I reached out to Grunwald multiple times by email, phone, and Facebook messenger to inform her I was writing an article and that I wanted to talk to with her. I also reached out to her campaign manager, Amanda Price. Grunwald did not immediately respond. Two days after my initial contact, she sent me a message on Facebook saying, “I hear you are asking about the Guard… why? It was not about me. I am a huge advocate for victims and absolutely did my job. It was a very difficult time for members of the Guard.” I told her I had some questions about her time in the Guard and that I wanted to talk.
I tried calling her but the connection was poor and I could not hear her. She later wrote, “Jeff, thanks. I am simply left to whatever you have researched. Several people have reached out and many know the facts many think they do, but do not. Good luck with your story. Don’t fall for the BS and idiots. There is a tragic part, a sad part, and wrong parts. I don’t even know much of the specifics because the commanders own it. I was not in the chain. I am a huge advocate for victims. Good luck. Thanks, Edie.”
We exchanged a few more messages. She did not want to talk on the phone. I called Amanda Price again and asked her if she could arrange a time for me to talk with Edie. She said she was busy at an event and would call me back. She never did.
Grunwald has told multiple people, including myself, that Parnell apologized to her for firing her. I asked Sean Parnell about this and he told me, “I recall saying I was sorry for the loss of her son when I saw her after she announced her candidacy for lieutenant governor.” Grunwald’s son was tragically murdered in late 2016. When I asked Parnell about the circumstances of Grunwald’s firing from the Guard, he echoed what Bridges had told me: he could provide no comment because it’s a personnel matter.
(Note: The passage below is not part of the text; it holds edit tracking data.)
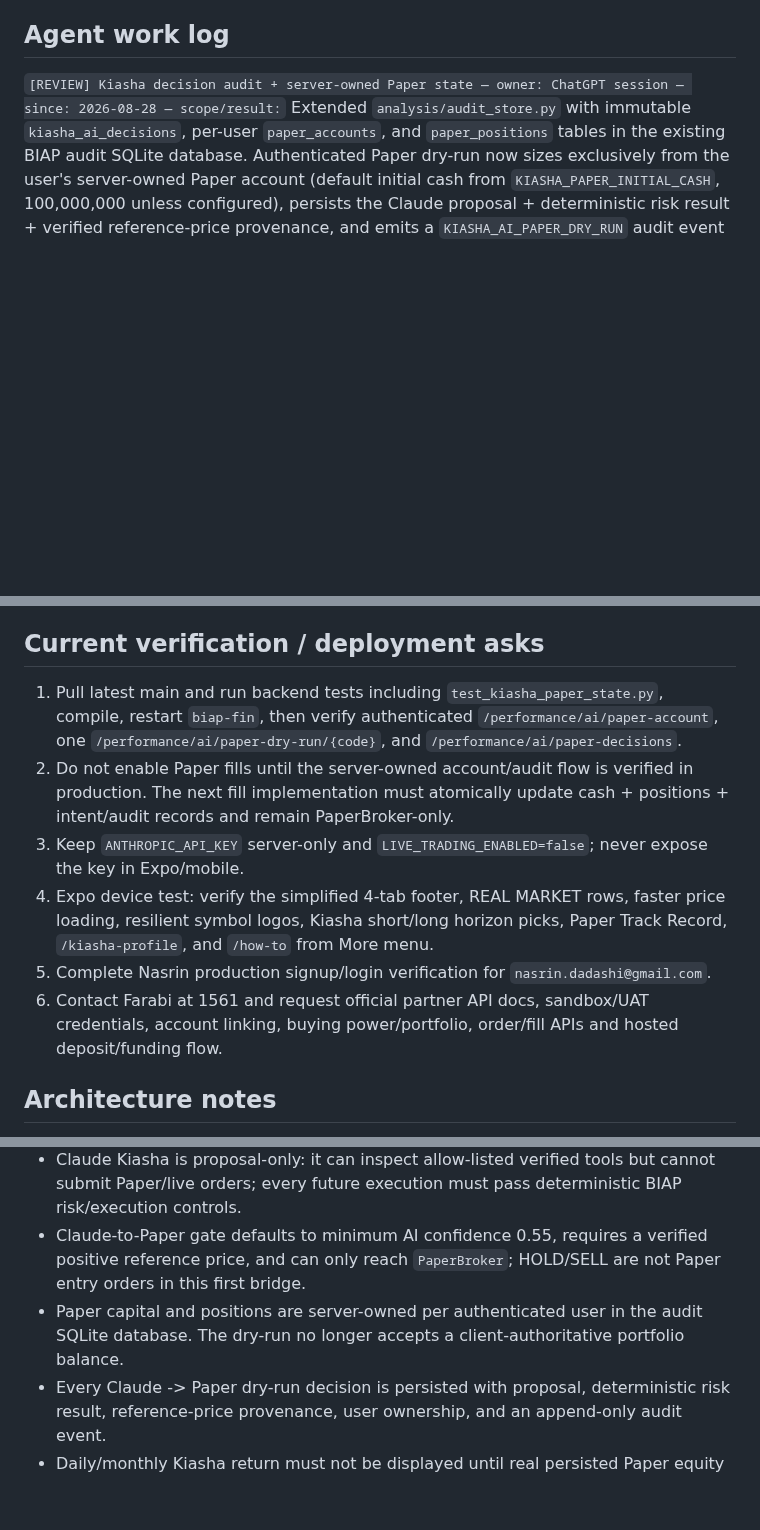
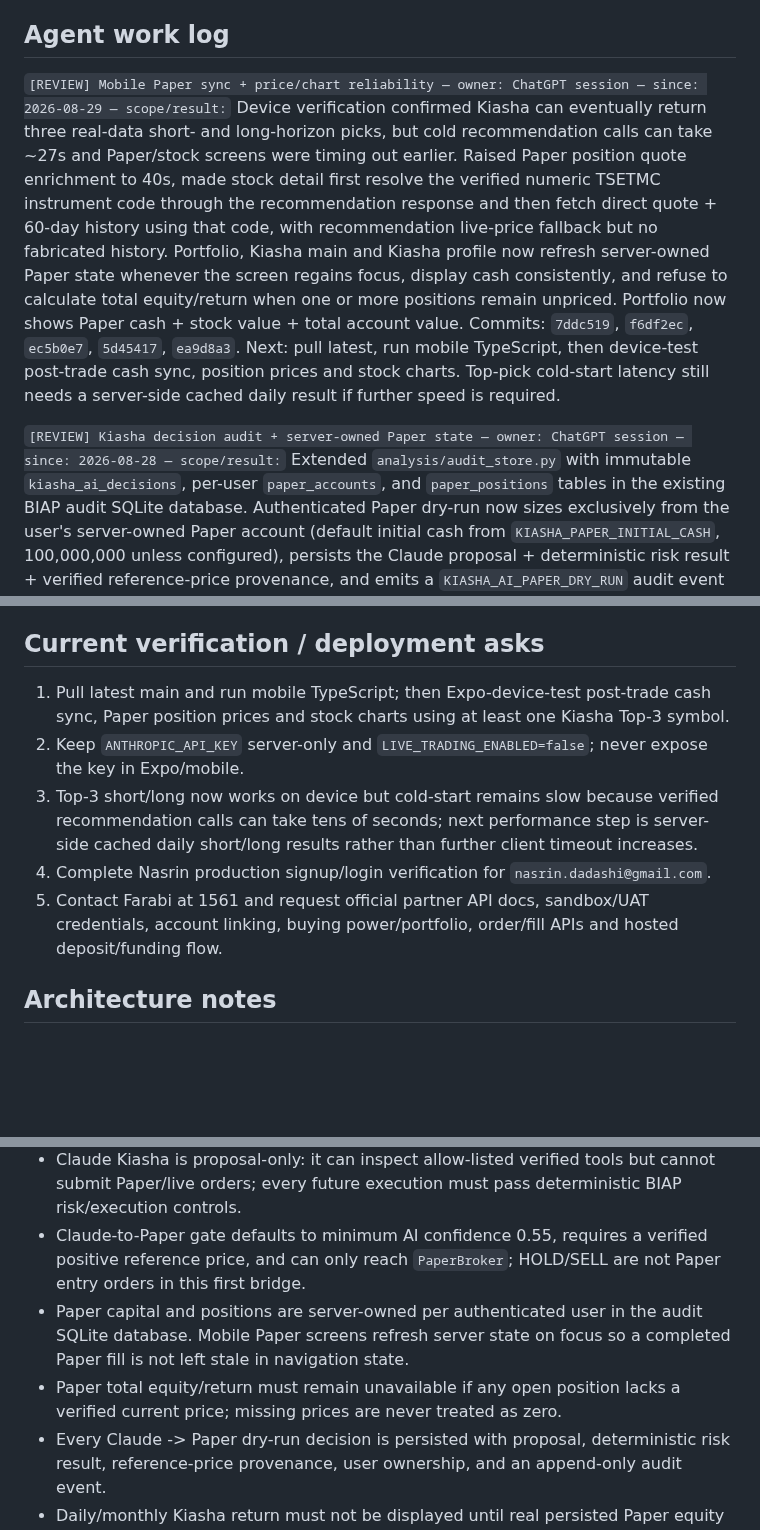
Before and after one commit to XS227/BIAP, a Markdown page: TASKS.md, 3 parts joined by grey strips. GitHub-like rendering; blank space fills up the shorter version.

Commit message:
Record mobile Paper sync and chart fixes

```diff
--- a/TASKS.md
+++ b/TASKS.md
@@ -7,6 +7,8 @@ Prioritized list of what's needed from Nasrin to unblock work on `XS227/BIAP`.
 `TASKS.md` is the shared coordination board for every coding/ops agent working on BIAP. Before project work: read latest main, claim overlapping work here, follow current architecture, and update this board after completion. Never silently create competing implementations.
 
 ## Agent work log
+
+`[REVIEW] Mobile Paper sync + price/chart reliability — owner: ChatGPT session — since: 2026-08-29 — scope/result:` Device verification confirmed Kiasha can eventually return three real-data short- and long-horizon picks, but cold recommendation calls can take ~27s and Paper/stock screens were timing out earlier. Raised Paper position quote enrichment to 40s, made stock detail first resolve the verified numeric TSETMC instrument code through the recommendation response and then fetch direct quote + 60-day history using that code, with recommendation live-price fallback but no fabricated history. Portfolio, Kiasha main and Kiasha profile now refresh server-owned Paper state whenever the screen regains focus, display cash consistently, and refuse to calculate total equity/return when one or more positions remain unpriced. Portfolio now shows Paper cash + stock value + total account value. Commits: `7ddc519`, `f6df2ec`, `ec5b0e7`, `5d45417`, `ea9d8a3`. Next: pull latest, run mobile TypeScript, then device-test post-trade cash sync, position prices and stock charts. Top-pick cold-start latency still needs a server-side cached daily result if further speed is required.
 
 `[REVIEW] Kiasha decision audit + server-owned Paper state — owner: ChatGPT session — since: 2026-08-28 — scope/result:` Extended `analysis/audit_store.py` with immutable `kiasha_ai_decisions`, per-user `paper_accounts`, and `paper_positions` tables in the existing BIAP audit SQLite database. Authenticated Paper dry-run now sizes exclusively from the user's server-owned Paper account (default initial cash from `KIASHA_PAPER_INITIAL_CASH`, 100,000,000 unless configured), persists the Claude proposal + deterministic risk result + verified reference-price provenance, and emits a `KIASHA_AI_PAPER_DRY_RUN` audit event before returning. Client-supplied portfolio value was removed from the authoritative path. Added authenticated read-only `/performance/ai/paper-account` and `/performance/ai/paper-decisions`. No Paper fill endpoint was enabled and live execution remains false. Added `analysis/test_kiasha_paper_state.py`. Commits: `03bf664`, `2ff6b76`, `1182812`. Next: pull, run backend tests/compile, restart service, verify account + dry-run + decision history in production. Only after this verification should a server-owned Paper fill transaction be implemented.
 
@@ -48,12 +50,11 @@ Prioritized list of what's needed from Nasrin to unblock work on `XS227/BIAP`.
 
 ## Current verification / deployment asks
 
-1. Pull latest main and run backend tests including `test_kiasha_paper_state.py`, compile, restart `biap-fin`, then verify authenticated `/performance/ai/paper-account`, one `/performance/ai/paper-dry-run/{code}`, and `/performance/ai/paper-decisions`.
-2. Do not enable Paper fills until the server-owned account/audit flow is verified in production. The next fill implementation must atomically update cash + positions + intent/audit records and remain PaperBroker-only.
-3. Keep `ANTHROPIC_API_KEY` server-only and `LIVE_TRADING_ENABLED=false`; never expose the key in Expo/mobile.
-4. Expo device test: verify the simplified 4-tab footer, REAL MARKET rows, faster price loading, resilient symbol logos, Kiasha short/long horizon picks, Paper Track Record, `/kiasha-profile`, and `/how-to` from More menu.
-5. Complete Nasrin production signup/login verification for `nasrin.dadashi@gmail.com`.
-6. Contact Farabi at 1561 and request official partner API docs, sandbox/UAT credentials, account linking, buying power/portfolio, order/fill APIs and hosted deposit/funding flow.
+1. Pull latest main and run mobile TypeScript; then Expo-device-test post-trade cash sync, Paper position prices and stock charts using at least one Kiasha Top-3 symbol.
+2. Keep `ANTHROPIC_API_KEY` server-only and `LIVE_TRADING_ENABLED=false`; never expose the key in Expo/mobile.
+3. Top-3 short/long now works on device but cold-start remains slow because verified recommendation calls can take tens of seconds; next performance step is server-side cached daily short/long results rather than further client timeout increases.
+4. Complete Nasrin production signup/login verification for `nasrin.dadashi@gmail.com`.
+5. Contact Farabi at 1561 and request official partner API docs, sandbox/UAT credentials, account linking, buying power/portfolio, order/fill APIs and hosted deposit/funding flow.
 
 ## Architecture notes
 
@@ -63,7 +64,8 @@ Prioritized list of what's needed from Nasrin to unblock work on `XS227/BIAP`.
 - Kiasha top picks must exclude `dataSource=mock`; short-horizon picks require verified live price/market data, long-horizon picks may use verified CODAL fundamentals when live price is unavailable.
 - Claude Kiasha is proposal-only: it can inspect allow-listed verified tools but cannot submit Paper/live orders; every future execution must pass deterministic BIAP risk/execution controls.
 - Claude-to-Paper gate defaults to minimum AI confidence 0.55, requires a verified positive reference price, and can only reach `PaperBroker`; HOLD/SELL are not Paper entry orders in this first bridge.
-- Paper capital and positions are server-owned per authenticated user in the audit SQLite database. The dry-run no longer accepts a client-authoritative portfolio balance.
+- Paper capital and positions are server-owned per authenticated user in the audit SQLite database. Mobile Paper screens refresh server state on focus so a completed Paper fill is not left stale in navigation state.
+- Paper total equity/return must remain unavailable if any open position lacks a verified current price; missing prices are never treated as zero.
 - Every Claude -> Paper dry-run decision is persisted with proposal, deterministic risk result, reference-price provenance, user ownership, and an append-only audit event.
 - Daily/monthly Kiasha return must not be displayed until real persisted Paper equity snapshots exist; current Paper return is point-in-time unrealized P&L only.
 - Auth/signup/login remain on the Express backend; Kiasha recommendation routes are served by the FIN service behind nginx.
```
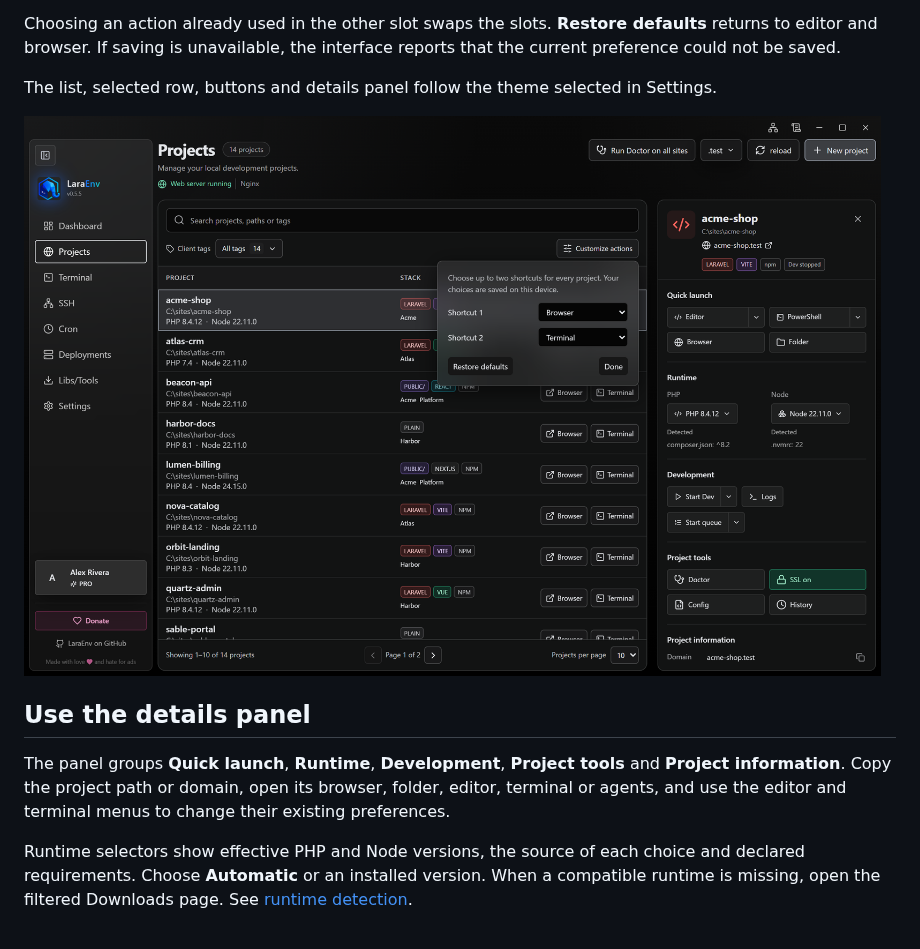
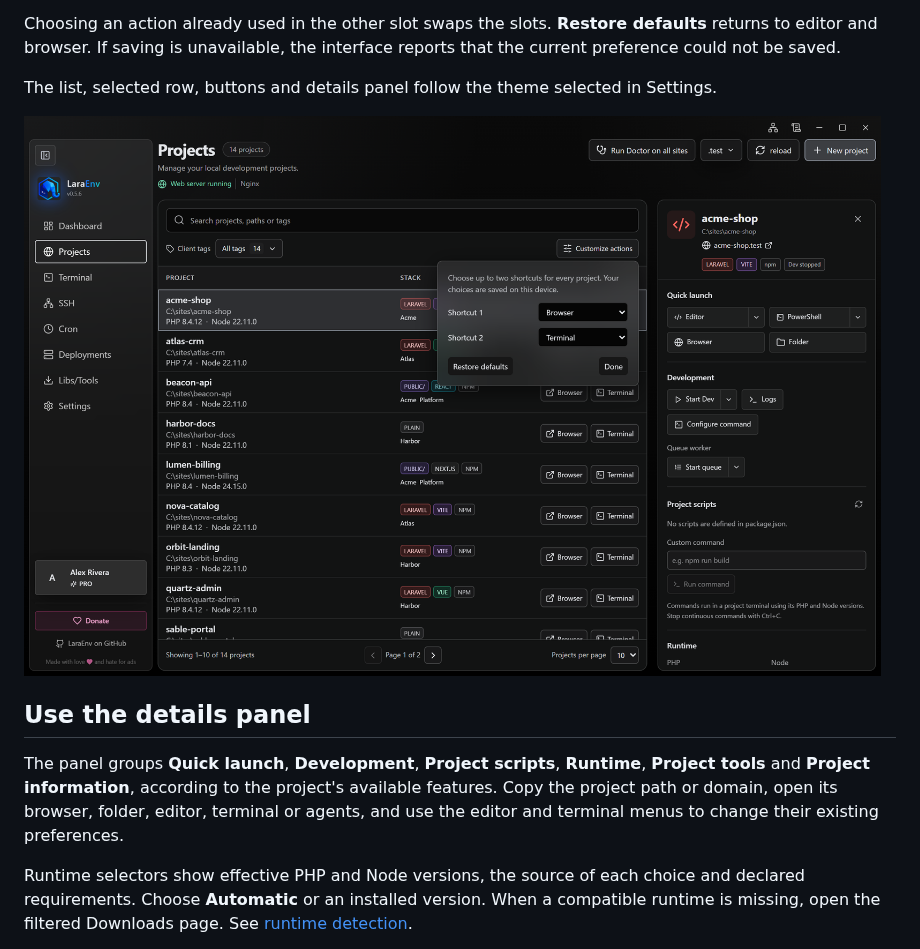
Before and after one commit to thayronarrais/laraenv, a Markdown page: docs/projects-workspace.md, the part around one of its changes. Drawn GitHub-style; pictures changed too: docs/screenshots/project-actions.png.

```diff
--- a/docs/projects-workspace.md
+++ b/docs/projects-workspace.md
@@ -24,7 +24,7 @@ The list, selected row, buttons and details panel follow the theme selected in S
 
 ## Use the details panel
 
-The panel groups **Quick launch**, **Runtime**, **Development**, **Project tools** and **Project information**. Copy the project path or domain, open its browser, folder, editor, terminal or agents, and use the editor and terminal menus to change their existing preferences.
+The panel groups **Quick launch**, **Development**, **Project scripts**, **Runtime**, **Project tools** and **Project information**, according to the project's available features. Copy the project path or domain, open its browser, folder, editor, terminal or agents, and use the editor and terminal menus to change their existing preferences.
 
 Runtime selectors show effective PHP and Node versions, the source of each choice and declared requirements. Choose **Automatic** or an installed version. When a compatible runtime is missing, open the filtered Downloads page. See [runtime detection](project-runtime-detection.md).
 
```
Also changed, not shown: other parts of docs/projects-workspace.md (+16 -0 lines), README.md (+24 -5 lines), docs/releases/0.5.6.md (added, +37 -0 lines), docs/screenshots/agent-map.png (added), docs/screenshots/baner2.png, docs/screenshots/project-commands.png (added), docs/screenshots/project-runtimes.png, 5 other files.
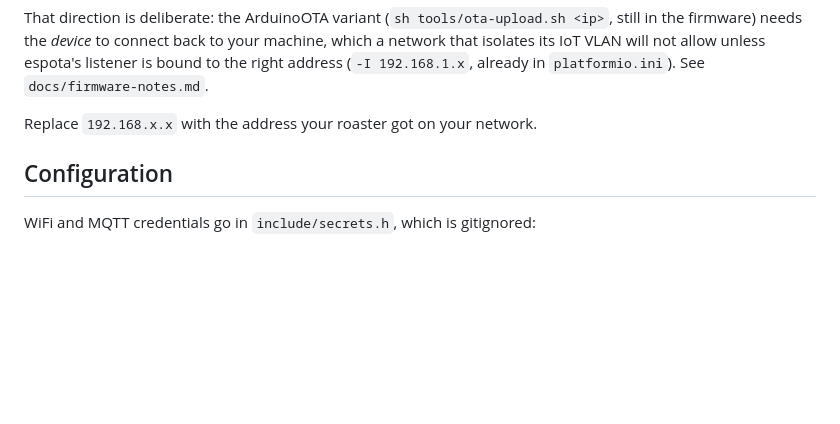
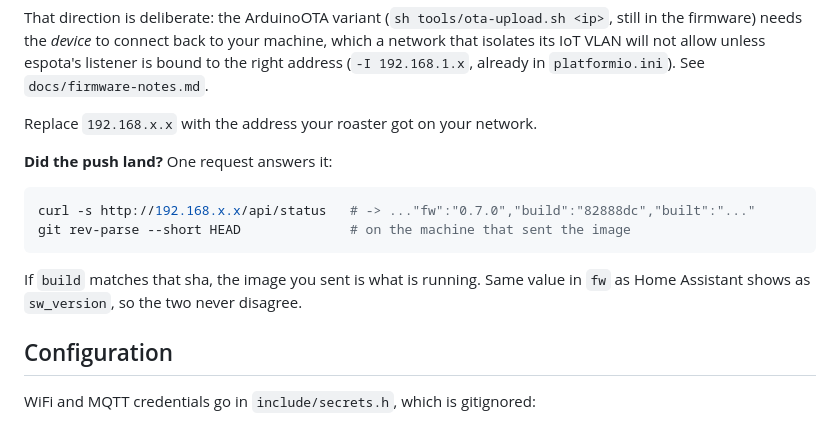
Before and after one commit to vemsom/esp32-coffee-roaster, a Markdown page: README.md, the part around the change. Drawn GitHub-style; blank space fills up the shorter version.

````diff
--- a/README.md
+++ b/README.md
@@ -65,6 +65,16 @@ not allow unless espota's listener is bound to the right address
 (`-I 192.168.1.x`, already in `platformio.ini`). See `docs/firmware-notes.md`.
 
 Replace `192.168.x.x` with the address your roaster got on your network.
+
+**Did the push land?** One request answers it:
+
+```sh
+curl -s http://192.168.x.x/api/status   # -> ..."fw":"0.7.0","build":"82888dc","built":"..."
+git rev-parse --short HEAD              # on the machine that sent the image
+```
+
+If `build` matches that sha, the image you sent is what is running. Same value
+in `fw` as Home Assistant shows as `sw_version`, so the two never disagree.
 
 ## Configuration
 
````
Also changed, not shown: docs/firmware-notes.md (+43 -6 lines).
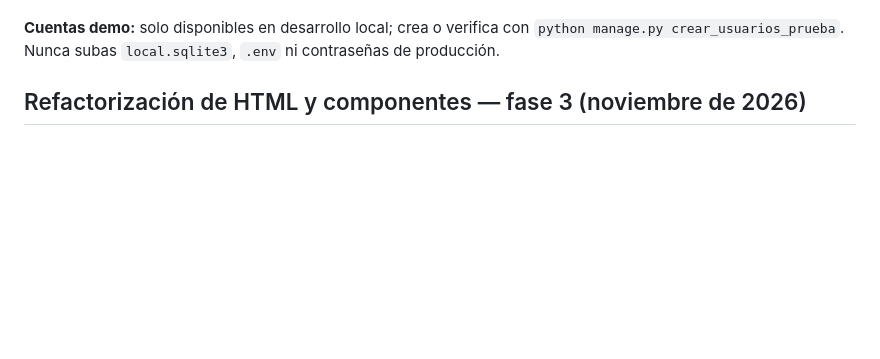
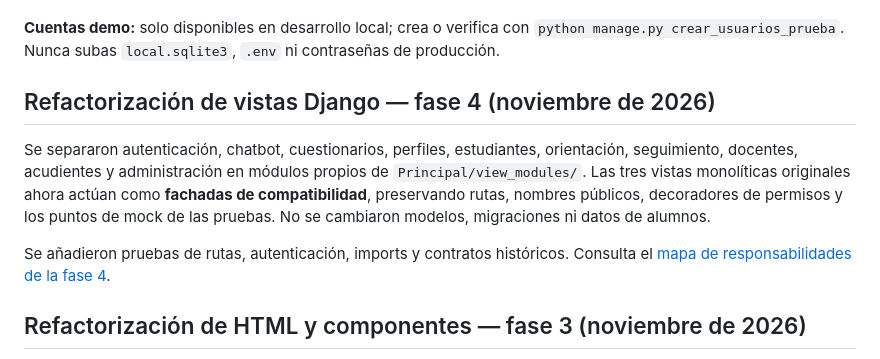
Before and after one commit to legalmenteadriangalindez/Sistema-pre-ICFES-de-prediccion-de-habilidades-y-debilidades-academicas-con-Chatbot, a Markdown page: README.md, the part around the change. Drawn GitHub-style; blank space fills up the shorter version.

Commit message:
docs(readme): registrar modularización de vistas sin cambios de API

```diff
--- a/README.md
+++ b/README.md
@@ -73,6 +73,18 @@ python manage.py test Principal --verbosity 2
 En GitHub Actions la misma batería se ejecuta con Python 3.12 en solicitudes de cambio y al actualizar `main`. Verifica que el resultado del workflow sea verde. Para validar respuestas reales de la IA, inicia Ollama con el modelo configurado y prueba una conversación de dos mensajes desde el navegador: los tests automatizados usan mocks y **no sustituyen esa comprobación manual**.
 
 **Cuentas demo:** solo disponibles en desarrollo local; crea o verifica con `python manage.py crear_usuarios_prueba`. Nunca subas `local.sqlite3`, `.env` ni contraseñas de producción.
+
+## Refactorización de vistas Django — fase 4 (noviembre de 2026)
+
+Se separaron autenticación, chatbot, cuestionarios, perfiles, estudiantes,
+orientación, seguimiento, docentes, acudientes y administración en módulos
+propios de `Principal/view_modules/`. Las tres vistas monolíticas originales
+ahora actúan como **fachadas de compatibilidad**, preservando rutas, nombres
+públicos, decoradores de permisos y los puntos de mock de las pruebas. No
+se cambiaron modelos, migraciones ni datos de alumnos.
+
+Se añadieron pruebas de rutas, autenticación, imports y contratos históricos.
+Consulta el [mapa de responsabilidades de la fase 4](docs/REFACTORIZACION_VISTAS_FASE_4.md).
 
 ## Refactorización de HTML y componentes — fase 3 (noviembre de 2026)
 
```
Grunwald’s unwillingness to explain her firing in the midst of a major sexual assault scandal should concern voters. She has made her service in the Guard a major part of her campaign, and voters deserve an explanation. According to the Guard, she retired in April of 2015. But she was fired in October of 2014. What did she do in the Guard during the six months between the time she was fired and the time she retired?
Edie Grunwald is seeking the second highest office in the state and, if elected, would be in a position to assume the role of governorship should the governor become incapacitated. The public has the right to know more about her public service to determine if she is fit for the job. She should release her personnel records that pertain to her firing as HR Director. Her evasiveness, coupled with her unwillingness to release her personnel records, raises suspicion and concern about what she may be trying to hide.